Dataset below:

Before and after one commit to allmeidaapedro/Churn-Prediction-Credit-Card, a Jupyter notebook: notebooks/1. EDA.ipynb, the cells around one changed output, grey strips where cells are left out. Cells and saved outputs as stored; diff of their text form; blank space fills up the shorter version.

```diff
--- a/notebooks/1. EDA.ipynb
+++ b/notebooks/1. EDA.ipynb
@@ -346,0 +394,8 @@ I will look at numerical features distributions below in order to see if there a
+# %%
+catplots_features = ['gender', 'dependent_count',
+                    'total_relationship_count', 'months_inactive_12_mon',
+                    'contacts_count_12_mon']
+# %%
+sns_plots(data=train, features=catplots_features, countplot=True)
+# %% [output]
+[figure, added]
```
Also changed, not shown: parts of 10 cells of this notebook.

End of Dataset.
Dataset below:

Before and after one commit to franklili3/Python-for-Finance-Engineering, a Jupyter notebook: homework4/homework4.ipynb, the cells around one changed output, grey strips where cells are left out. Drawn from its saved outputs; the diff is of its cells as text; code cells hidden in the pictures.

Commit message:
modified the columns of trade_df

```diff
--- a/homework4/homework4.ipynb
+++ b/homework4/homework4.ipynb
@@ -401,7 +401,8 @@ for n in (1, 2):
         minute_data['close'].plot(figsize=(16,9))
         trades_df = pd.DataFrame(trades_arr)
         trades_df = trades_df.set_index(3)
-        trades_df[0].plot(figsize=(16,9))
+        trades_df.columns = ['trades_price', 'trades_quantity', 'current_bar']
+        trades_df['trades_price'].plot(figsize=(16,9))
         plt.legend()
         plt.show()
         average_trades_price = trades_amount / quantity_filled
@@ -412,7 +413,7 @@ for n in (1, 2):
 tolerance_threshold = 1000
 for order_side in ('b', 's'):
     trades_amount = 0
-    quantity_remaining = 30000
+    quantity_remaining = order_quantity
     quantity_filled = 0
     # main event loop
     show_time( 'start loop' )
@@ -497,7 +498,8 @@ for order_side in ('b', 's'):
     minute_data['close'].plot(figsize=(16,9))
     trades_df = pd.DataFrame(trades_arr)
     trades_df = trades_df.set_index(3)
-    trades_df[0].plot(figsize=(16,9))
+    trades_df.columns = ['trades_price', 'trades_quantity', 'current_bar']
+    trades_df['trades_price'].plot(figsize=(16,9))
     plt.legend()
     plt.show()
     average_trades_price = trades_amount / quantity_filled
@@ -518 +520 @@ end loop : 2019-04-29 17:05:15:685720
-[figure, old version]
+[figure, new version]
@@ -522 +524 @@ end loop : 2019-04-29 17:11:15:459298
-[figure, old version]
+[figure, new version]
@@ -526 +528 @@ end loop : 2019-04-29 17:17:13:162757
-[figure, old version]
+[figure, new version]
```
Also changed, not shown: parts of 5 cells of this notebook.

End of Dataset.

Instructions for the task
Give the count of lines in the listing that contain the word "loop". No explanation is wanted.

Result below
5